The measurement conditions used to define an electrolytic capacitor’s capacitance are set forth in IEC standards, and the nominal values cited by capacitor manufacturers are measured values obtained in accordance with those standards. However, because the capacitance values of electrolytic capacitors vary greatly with the measurement frequency, capacitance values should be checked at the frequency at which the circuit in question will actually be used.

Measure the equivalent series resistance (ESR), which includes factors such as the resistance of the electrolytic capacitor’s internal electrodes and the electrolyte resistance, and the tangent D (tanδ) of the loss angle under the same conditions as the capacitance.

**Setting example of measurement conditions**

*Otherwise, default settings are used.

*The above settings apply to an example measurement. Since optimal conditions vary with the measurement target, specific settings should be determined by the instrument operator.

Fixed capacitors for use in electronic equipment Part 4: Sectional specification

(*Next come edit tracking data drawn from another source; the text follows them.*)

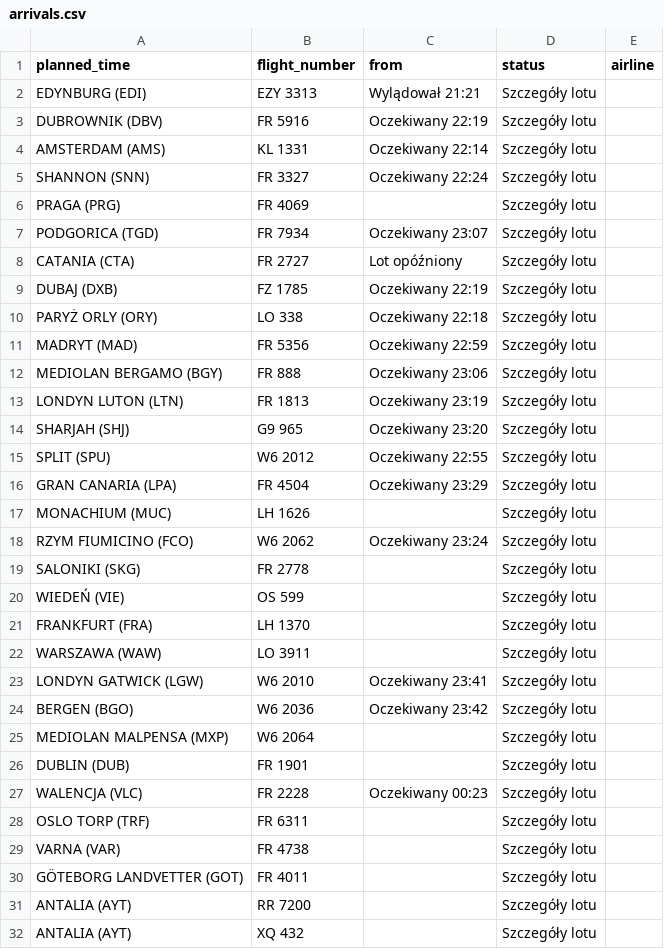
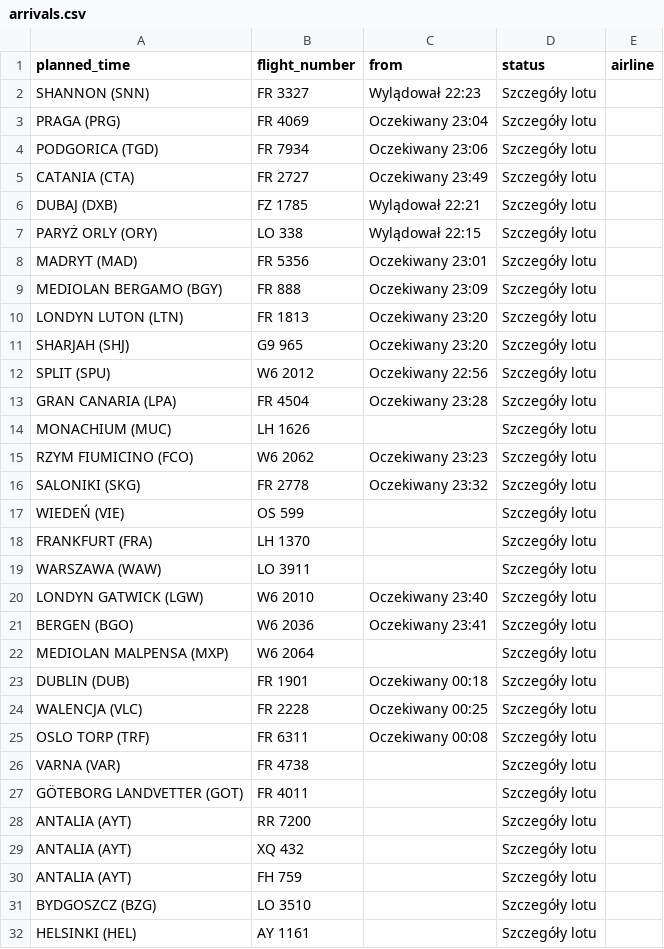
Before and after one commit to przemyslawbaran2993-droid/codex-test, a CSV file: data/arrivals.csv, drawn as a sheet; only a part is shown; the shorter side is filled out with more unchanged rows.

```diff
--- a/data/arrivals.csv
+++ b/data/arrivals.csv
@@ -1,20 +1,17 @@
 planned_time;flight_number;from;status;airline
-EDYNBURG (EDI);EZY 3313;Wylądował 21:21;Szczegóły lotu;
-DUBROWNIK (DBV);FR 5916;Oczekiwany 22:19;Szczegóły lotu;
-AMSTERDAM (AMS);KL 1331;Oczekiwany 22:14;Szczegóły lotu;
-SHANNON (SNN);FR 3327;Oczekiwany 22:24;Szczegóły lotu;
-PRAGA (PRG);FR 4069;;Szczegóły lotu;
-PODGORICA (TGD);FR 7934;Oczekiwany 23:07;Szczegóły lotu;
-CATANIA (CTA);FR 2727;Lot opóźniony;Szczegóły lotu;
-DUBAJ (DXB);FZ 1785;Oczekiwany 22:19;Szczegóły lotu;
-PARYŻ ORLY (ORY);LO 338;Oczekiwany 22:18;Szczegóły lotu;
-MADRYT (MAD);FR 5356;Oczekiwany 22:59;Szczegóły lotu;
-MEDIOLAN BERGAMO (BGY);FR 888;Oczekiwany 23:06;Szczegóły lotu;
-LONDYN LUTON (LTN);FR 1813;Oczekiwany 23:19;Szczegóły lotu;
+SHANNON (SNN);FR 3327;Wylądował 22:23;Szczegóły lotu;
+PRAGA (PRG);FR 4069;Oczekiwany 23:04;Szczegóły lotu;
+PODGORICA (TGD);FR 7934;Oczekiwany 23:06;Szczegóły lotu;
+CATANIA (CTA);FR 2727;Oczekiwany 23:49;Szczegóły lotu;
+DUBAJ (DXB);FZ 1785;Wylądował 22:21;Szczegóły lotu;
+PARYŻ ORLY (ORY);LO 338;Wylądował 22:15;Szczegóły lotu;
+MADRYT (MAD);FR 5356;Oczekiwany 23:01;Szczegóły lotu;
+MEDIOLAN BERGAMO (BGY);FR 888;Oczekiwany 23:09;Szczegóły lotu;
+LONDYN LUTON (LTN);FR 1813;Oczekiwany 23:20;Szczegóły lotu;
 SHARJAH (SHJ);G9 965;Oczekiwany 23:20;Szczegóły lotu;
-SPLIT (SPU);W6 2012;Oczekiwany 22:55;Szczegóły lotu;
-GRAN CANARIA (LPA);FR 4504;Oczekiwany 23:29;Szczegóły lotu;
+SPLIT (SPU);W6 2012;Oczekiwany 22:56;Szczegóły lotu;
+GRAN CANARIA (LPA);FR 4504;Oczekiwany 23:28;Szczegóły lotu;
 MONACHIUM (MUC);LH 1626;;Szczegóły lotu;
-RZYM FIUMICINO (FCO);W6 2062;Oczekiwany 23:24;Szczegóły lotu;
-SALONIKI (SKG);FR 2778;;Szczegóły lotu;
+RZYM FIUMICINO (FCO);W6 2062;Oczekiwany 23:23;Szczegóły lotu;
+SALONIKI (SKG);FR 2778;Oczekiwany 23:32;Szczegóły lotu;
 WIEDEŃ (VIE);OS 599;;Szczegóły lotu;
@@ -22,8 +19,8 @@ FRANKFURT (FRA);LH 1370;;Szczegóły lotu;
 WARSZAWA (WAW);LO 3911;;Szczegóły lotu;
-LONDYN GATWICK (LGW);W6 2010;Oczekiwany 23:41;Szczegóły lotu;
-BERGEN (BGO);W6 2036;Oczekiwany 23:42;Szczegóły lotu;
+LONDYN GATWICK (LGW);W6 2010;Oczekiwany 23:40;Szczegóły lotu;
+BERGEN (BGO);W6 2036;Oczekiwany 23:41;Szczegóły lotu;
 MEDIOLAN MALPENSA (MXP);W6 2064;;Szczegóły lotu;
-DUBLIN (DUB);FR 1901;;Szczegóły lotu;
-WALENCJA (VLC);FR 2228;Oczekiwany 00:23;Szczegóły lotu;
-OSLO TORP (TRF);FR 6311;;Szczegóły lotu;
+DUBLIN (DUB);FR 1901;Oczekiwany 00:18;Szczegóły lotu;
+WALENCJA (VLC);FR 2228;Oczekiwany 00:25;Szczegóły lotu;
+OSLO TORP (TRF);FR 6311;Oczekiwany 00:08;Szczegóły lotu;
 VARNA (VAR);FR 4738;;Szczegóły lotu;
```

Aluminium electrolytic capacitors with solid (MnO2) and non-solid electrolyte(JIS C5101-4)

*1 The measurement voltage (i.e., the voltage applied to the sample) is the voltage obtained by dividing the open-terminal voltage by the output resistance and the sample.

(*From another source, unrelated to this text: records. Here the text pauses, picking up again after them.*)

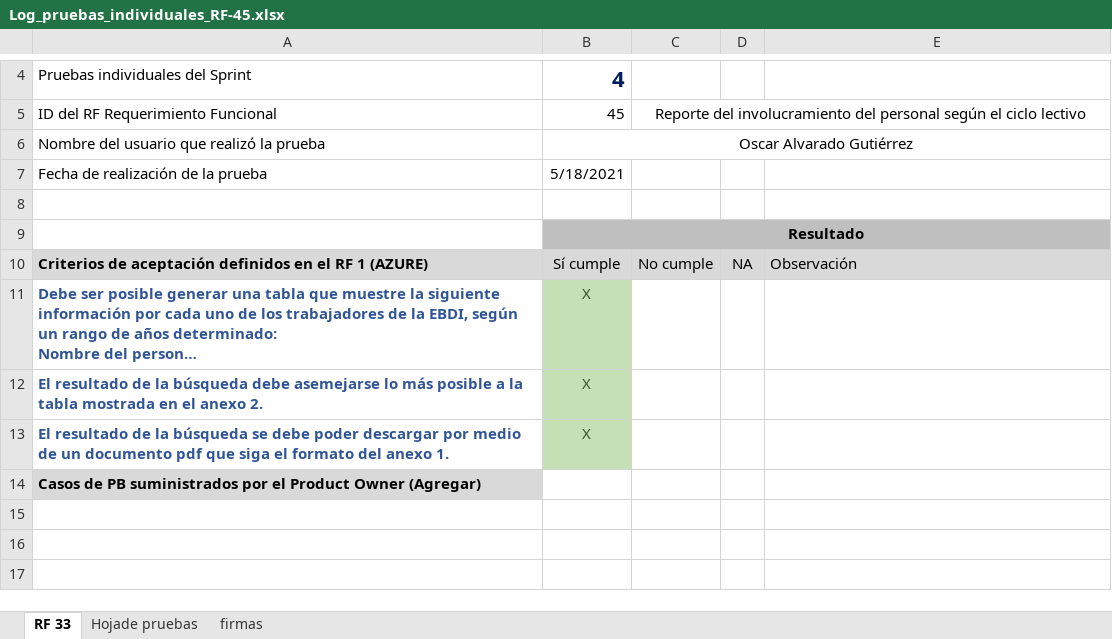
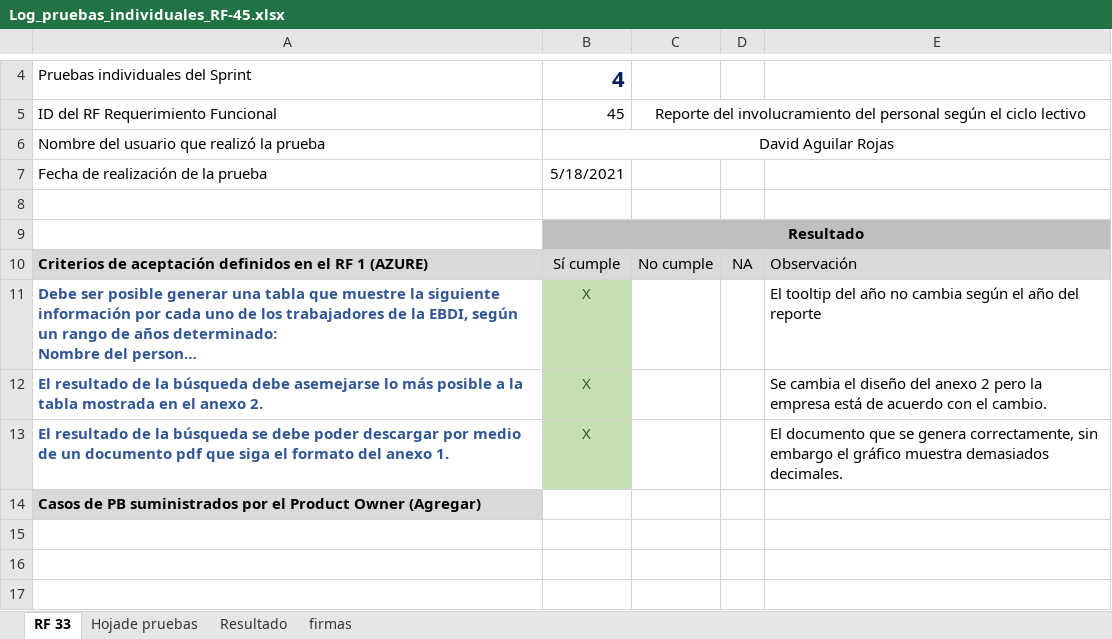
Before and after one commit to foviedog/SIGAB, an Excel workbook: Sprint#5/pruebas individuales David/Log_pruebas_individuales_RF-45.xlsx, sheet RF 33, drawn as a sheet; only a part is shown, gaps mark what is left out; long unchanged cells end in …; values as stored, in another font and other column widths than the file's, no borders; the diff names each change by its address in the sheet, - before the commit and + after, or states it on an @@ line.

Commit message:
Documentos

```diff
--- a/Sprint#5/pruebas individuales David/Log_pruebas_individuales_RF-45.xlsx (sheet RF 33)
+++ b/Sprint#5/pruebas individuales David/Log_pruebas_individuales_RF-45.xlsx (sheet RF 33)
+sheet tab: Resultado
-B6: Oscar Alvarado Gutiérrez
+B6: David Aguilar Rojas
-E11: (empty)
+E11: El tooltip del año no cambia según el año del reporte
-E12: (empty)
+E12: Se cambia el diseño del anexo 2 pero la empresa está de acuerdo con el cambio.
-E13: (empty)
+E13: El documento que se genera correctamente, sin embargo el gráfico muestra demasiados decimales.
```
Also changed, not shown: charts or pictures, Sprint#5/pruebas individuales David/Log pruebas individuales RF-23.xlsx, Sprint#5/pruebas individuales David/Log_pruebas_individuales_RF-46.xlsx, 6 other files.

*1 The measurement voltage (i.e., the voltage applied to the sample) can be calculated based on the open-terminal voltage, the output resistance, and the sample’s impedance.

*2 DC bias need not be applied.

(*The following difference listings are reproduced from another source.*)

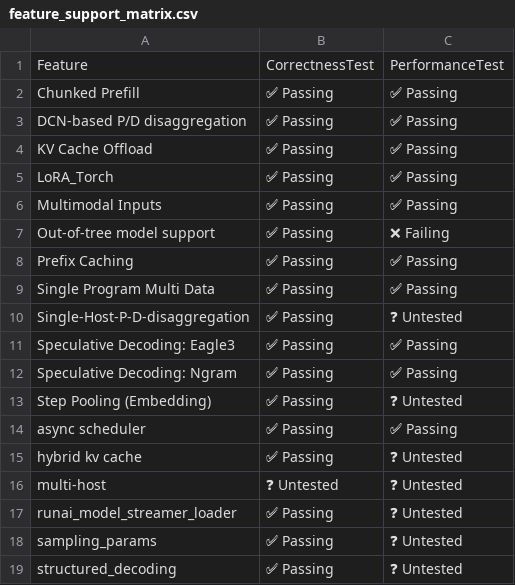
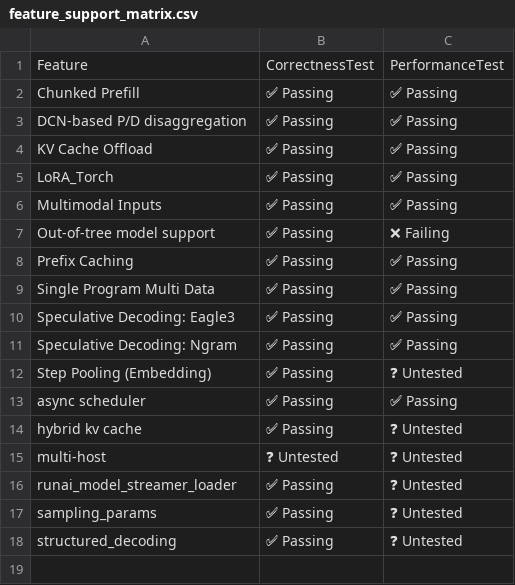
Before and after one commit to j-luwierski/vllm-tpu-inference-qwen4exp-mtp, a CSV file: tpu-interface/support_matrices/nightly/v6e/vllm/feature_support_matrix.csv, drawn as a sheet.

Commit message:
[skip ci] Update nightly support matrices for vllm (v6e/v7x)
Signed-off-by: Buildkite Bot <buildkite-bot@users.noreply.github.com>

```diff
--- a/tpu-interface/support_matrices/nightly/v6e/vllm/feature_support_matrix.csv
+++ b/tpu-interface/support_matrices/nightly/v6e/vllm/feature_support_matrix.csv
@@ -9,3 +9,2 @@ Feature,CorrectnessTest,PerformanceTest
 "Single Program Multi Data",✅ Passing,✅ Passing
-"Single-Host-P-D-disaggregation",✅ Passing,❓ Untested
 "Speculative Decoding: Eagle3",✅ Passing,✅ Passing
```
Also changed, not shown: tpu-interface/support_matrices/nightly/v6e/vllm/model_support_matrix.csv, tpu-interface/support_matrices/nightly/v7x/vllm/feature_support_matrix.csv, 1 other file.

**Low impedance high accuracy mode**

In low impedance high accuracy mode, the instrument’s output resistance is reduced, and the measurement current is applied repeatedly for increased measurement precision. When measuring a capacitor with a high capacitance of greater than 100μF (and therefore low impedance), low-impedance high-precision mode yields more stable measurement. The graph below compares repeatability when using the IM3570 to make measurements with low-impedance high-precision mode enabled and disabled (100kHz, 1Ω range, 1V).

*The conditions under which low-impedance high-precision mode can be enabled vary with the instrument model. Please refer to the instruction manual of the instrument you are using.

**Products used**

*Mass Production Applications*

*Research and Development Applications*

*For more information, plese see the product catalog.

**Equivalent series resistance (ESR) and loss coefficient D (tanδ) **

The figure below illustrates a standard equivalent circuit for an electrolytic capacitor.

At low frequencies (50 Hz to 1 kHz), the reactance (XL) resulting from the equivalent series inductance L is extremely small and can be considered to be zero. The resistance and reactance components of each element at this time are characterized by the vector relationship shown in the figure on a complex plane.

An ideal capacitor would have R = 0 and a loss coefficient D = 0, but since actual capacitors have various resistance components, including electrode foil resistance, electrolyte resistance, and contact resistance of leads and other parts, the equivalent series resistance ESR and loss coefficient D (tanδ) serve as useful indicators for use in evaluating electrolytic capacitor quality.

Since the IM3533 and IM3536 can simultaneously measure and display four parameters, they can be used to simultaneously check the reactance X, capacitance C, equivalent series resistance Rs, and loss coefficient D as indicators for use in evaluating electrolytic capacitors, as shown in the example screenshots below.

**DC bias measurement function**

Electrolytic capacitors generally are available in polarized and bipolar variants. A DC bias voltage must be applied to polarized capacitors as necessary to prevent application of a reverse voltage.

Since the IM3533and IM3536 provide a built-in DC bias voltage function, they can apply a DC bias to capacitors, eliminating the need for an external DC power supply.

**Determining Cs and Cp**

Generally speaking, series equivalent circuit mode is used when measuring low-impedance elements (approximately 100Ω or less) such as high-capacitance capacitors, and parallel equivalent circuit mode is used when measuring high-impedance elements (approximately 10 kΩ or greater) such as low-capacitance capacitors. When the appropriate equivalent circuit mode is unclear, for example when measuring a sample with an impedance from approximately 100Ω to 10 kΩ, check with the component’s manufacturer.